▸ **AVAILABLE RECORDS**
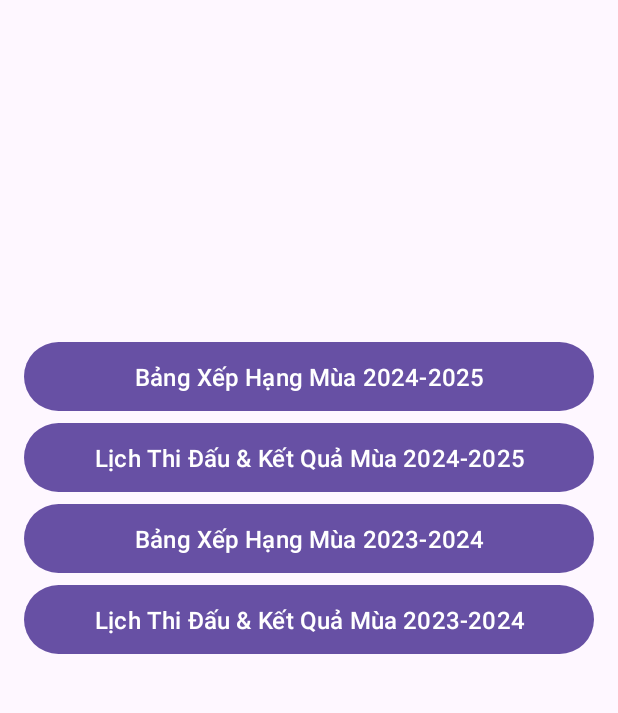
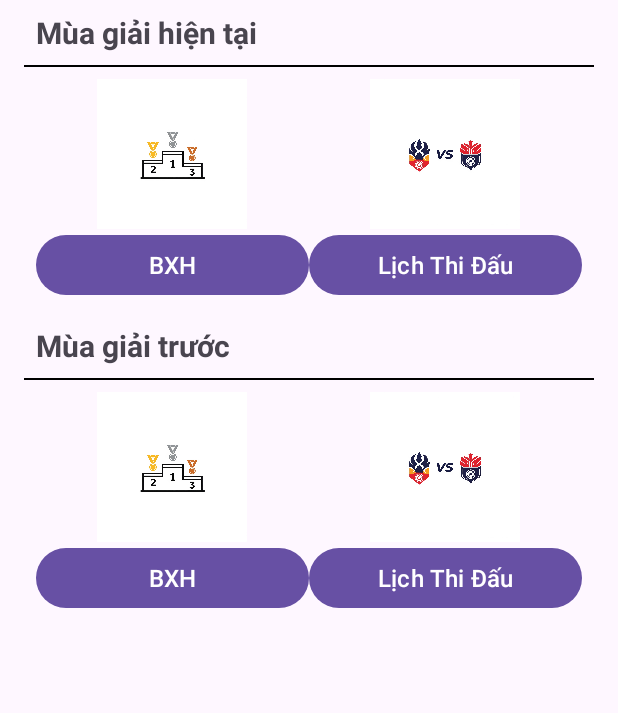
Before and after one commit to bstHoang/PRM392, an Android app: the screen it shows after launch (HomeActivity), on a phone screen of 412 x 824 dp, the part 217-930 px from its top. Run offline under Robolectric (Android 15) with nearby library versions, the phone set to English and light mode, and no system bars.

Commit message:
update giao dien home cho project

```diff
--- a/EPLInfo/app/src/main/java/vn/edu/fpt/eplinfo/HomeActivity.java
+++ b/EPLInfo/app/src/main/java/vn/edu/fpt/eplinfo/HomeActivity.java
@@ -23,10 +23,10 @@ public class HomeActivity extends AppCompatActivity {
         Button btnMatchesPrevious = findViewById(R.id.btnMatchesPrevious);
 
         // Cập nhật văn bản nút với mùa giải động
-        btnStandingsCurrent.setText("Bảng Xếp Hạng Mùa " + SeasonUtil.getSeasonDisplay(currentSeason));
-        btnMatchesCurrent.setText("Lịch Thi Đấu & Kết Quả Mùa " + SeasonUtil.getSeasonDisplay(currentSeason));
-        btnStandingsPrevious.setText("Bảng Xếp Hạng Mùa " + SeasonUtil.getSeasonDisplay(previousSeason));
-        btnMatchesPrevious.setText("Lịch Thi Đấu & Kết Quả Mùa " + SeasonUtil.getSeasonDisplay(previousSeason));
+        btnStandingsCurrent.setText("BXH");
+        btnMatchesCurrent.setText("Lịch Thi Đấu");
+        btnStandingsPrevious.setText("BXH");
+        btnMatchesPrevious.setText("Lịch Thi Đấu");
 
         // Bảng xếp hạng mùa hiện tại
         btnStandingsCurrent.setOnClickListener(v -> {
--- a/EPLInfo/app/src/main/res/layout/activity_home.xml
+++ b/EPLInfo/app/src/main/res/layout/activity_home.xml
@@ -6,6 +6,7 @@
     android:layout_height="match_parent"
     android:padding="16dp">
 
+    <!-- Tiêu đề EPL Info -->
     <TextView
         android:id="@+id/tvAppTitle"
         android:layout_width="wrap_content"
@@ -18,53 +19,168 @@
         app:layout_constraintStart_toStartOf="parent"
         app:layout_constraintEnd_toEndOf="parent" />
 
+    <!-- Mùa giải hiện tại -->
+    <TextView
+        android:id="@+id/tvCurrentSeason"
+        android:layout_width="wrap_content"
+        android:layout_height="wrap_content"
+        android:text="Mùa giải hiện tại"
+        android:textSize="20sp"
+        android:textStyle="bold"
+        android:padding="8dp"
+        app:layout_constraintTop_toBottomOf="@id/tvAppTitle"
+        app:layout_constraintStart_toStartOf="parent" />
+
+    <!-- Dòng kẻ ngang dưới Mùa giải hiện tại -->
+    <View
+        android:id="@+id/currentSeasonDivider"
+        android:layout_width="0dp"
+        android:layout_height="1dp"
+        android:background="#000000"
+        app:layout_constraintTop_toBottomOf="@id/tvCurrentSeason"
+        app:layout_constraintStart_toStartOf="parent"
+        app:layout_constraintEnd_toEndOf="parent" />
+
+    <!-- Hình ảnh và nút cho mùa hiện tại -->
+    <LinearLayout
+        android:id="@+id/currentSeasonLayout"
+        android:layout_width="0dp"
+        android:layout_height="wrap_content"
+        android:orientation="horizontal"
+        android:padding="8dp"
+        app:layout_constraintTop_toBottomOf="@id/currentSeasonDivider"
+        app:layout_constraintStart_toStartOf="parent"
+        app:layout_constraintEnd_toEndOf="parent">
+
+        <!-- Cột BXH -->
+        <LinearLayout
+            android:layout_width="0dp"
+            android:layout_weight="1"
+            android:layout_height="wrap_content"
+            android:orientation="vertical"
+            android:gravity="center">
+
+            <ImageView
+                android:id="@+id/ivStandingsCurrent"
+                android:layout_width="100dp"
+                android:layout_height="100dp"
+                android:src="@drawable/pic1"
+                android:contentDescription="Bảng xếp hạng mùa hiện tại" />
+
             <Button
                 android:id="@+id/btnStandingsCurrent"
+                android:layout_width="match_parent"
+                android:layout_height="wrap_content"
+                android:text="BXH"
+                android:padding="8dp"
+                android:textSize="16sp" />
+        </LinearLayout>
+
+        <!-- Cột Trận đấu -->
+        <LinearLayout
             android:layout_width="0dp"
+            android:layout_weight="1"
             android:layout_height="wrap_content"
-        android:text="Bảng Xếp Hạng Mùa Hiện Tại"
-        android:padding="12dp"
-        android:textSize="16sp"
-        app:layout_constraintTop_toBottomOf="@id/tvAppTitle"
-        app:layout_constraintStart_toStartOf="parent"
-        app:layout_constraintEnd_toEndOf="parent"
-        app:layout_constraintBottom_toTopOf="@id/btnMatchesCurrent"
-        app:layout_constraintVertical_chainStyle="packed" />
+            android:orientation="vertical"
+            android:gravity="center">
+
+            <ImageView
+                android:id="@+id/ivMatchesCurrent"
+                android:layout_width="100dp"
+                android:layout_height="100dp"
+                android:src="@drawable/pic2"
+                android:contentDescription="Trận đấu mùa hiện tại" />
 
             <Button
                 android:id="@+id/btnMatchesCurrent"
+                android:layout_width="match_parent"
+                android:layout_height="wrap_content"
+                android:text="Trận đấu"
+                android:padding="8dp"
+                android:textSize="16sp" />
+        </LinearLayout>
+    </LinearLayout>
+
+    <!-- Mùa giải trước -->
+    <TextView
+        android:id="@+id/tvPreviousSeason"
+        android:layout_width="wrap_content"
+        android:layout_height="wrap_content"
+        android:text="Mùa giải trước"
+        android:textSize="20sp"
+        android:textStyle="bold"
+        android:padding="8dp"
+        app:layout_constraintTop_toBottomOf="@id/currentSeasonLayout"
+        app:layout_constraintStart_toStartOf="parent" />
+
+    <!-- Dòng kẻ ngang dưới Mùa giải trước -->
+    <View
+        android:id="@+id/previousSeasonDivider"
+        android:layout_width="0dp"
+        android:layout_height="1dp"
+        android:background="#000000"
+        app:layout_constraintTop_toBottomOf="@id/tvPreviousSeason"
+        app:layout_constraintStart_toStartOf="parent"
+        app:layout_constraintEnd_toEndOf="parent" />
+
+    <!-- Hình ảnh và nút cho mùa trước -->
+    <LinearLayout
+        android:id="@+id/previousSeasonLayout"
         android:layout_width="0dp"
         android:layout_height="wrap_content"
-        android:text="Lịch Thi Đấu và Kết Quả Mùa Hiện Tại"
-        android:padding="12dp"
-        android:textSize="16sp"
-        app:layout_constraintTop_toBottomOf="@id/btnStandingsCurrent"
+        android:orientation="horizontal"
+        android:padding="8dp"
+        app:layout_constraintTop_toBottomOf="@id/previousSeasonDivider"
         app:layout_constraintStart_toStartOf="parent"
-        app:layout_constraintEnd_toEndOf="parent"
-        app:layout_constraintBottom_toTopOf="@id/btnStandingsPrevious" />
+        app:layout_constraintEnd_toEndOf="parent">
+
+        <!-- Cột BXH -->
+        <LinearLayout
+            android:layout_width="0dp"
+            android:layout_weight="1"
+            android:layout_height="wrap_content"
+            android:orientation="vertical"
+            android:gravity="center">
+
+            <ImageView
+                android:id="@+id/ivStandingsPrevious"
+                android:layout_width="100dp"
+                android:layout_height="100dp"
+                android:src="@drawable/pic1"
+                android:contentDescription="Bảng xếp hạng mùa trước" />
 
             <Button
                 android:id="@+id/btnStandingsPrevious"
+                android:layout_width="match_parent"
+                android:layout_height="wrap_content"
+                android:text="BXH"
+                android:padding="8dp"
+                android:textSize="16sp" />
+        </LinearLayout>
+
+        <!-- Cột Trận đấu -->
+        <LinearLayout
             android:layout_width="0dp"
+            android:layout_weight="1"
             android:layout_height="wrap_content"
-        android:text="Bảng Xếp Hạng Mùa Trước"
-        android:padding="12dp"
-        android:textSize="16sp"
-        app:layout_constraintTop_toBottomOf="@id/btnMatchesCurrent"
-        app:layout_constraintStart_toStartOf="parent"
-        app:layout_constraintEnd_toEndOf="parent"
-        app:layout_constraintBottom_toTopOf="@id/btnMatchesPrevious" />
+            android:orientation="vertical"
+            android:gravity="center">
+
+            <ImageView
+                android:id="@+id/ivMatchesPrevious"
+                android:layout_width="100dp"
+                android:layout_height="100dp"
+                android:src="@drawable/pic2"
+                android:contentDescription="Trận đấu mùa trước" />
 
             <Button
                 android:id="@+id/btnMatchesPrevious"
-        android:layout_width="0dp"
+                android:layout_width="match_parent"
                 android:layout_height="wrap_content"
-        android:text="Lịch Thi Đấu và Kết Quả Mùa Trước"
-        android:padding="12dp"
-        android:textSize="16sp"
-        app:layout_constraintTop_toBottomOf="@id/btnStandingsPrevious"
-        app:layout_constraintStart_toStartOf="parent"
-        app:layout_constraintEnd_toEndOf="parent"
-        app:layout_constraintBottom_toBottomOf="parent" />
+                android:text="Trận đấu"
+                android:padding="8dp"
+                android:textSize="16sp" />
+        </LinearLayout>
+    </LinearLayout>
 
 </androidx.constraintlayout.widget.ConstraintLayout>
```
Also changed, not shown: EPLInfo/app/src/main/res/drawable/pic1.png (added), EPLInfo/app/src/main/res/drawable/pic2.png (added). Lines whose indentation alone changed are shown as unchanged.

▸ **EXERCISE BRIEF**
Answer with one number, namely how many lines in the records contain the string "btnStandingsPrevious".

▸ **ANSWER TO THIS TASK**
5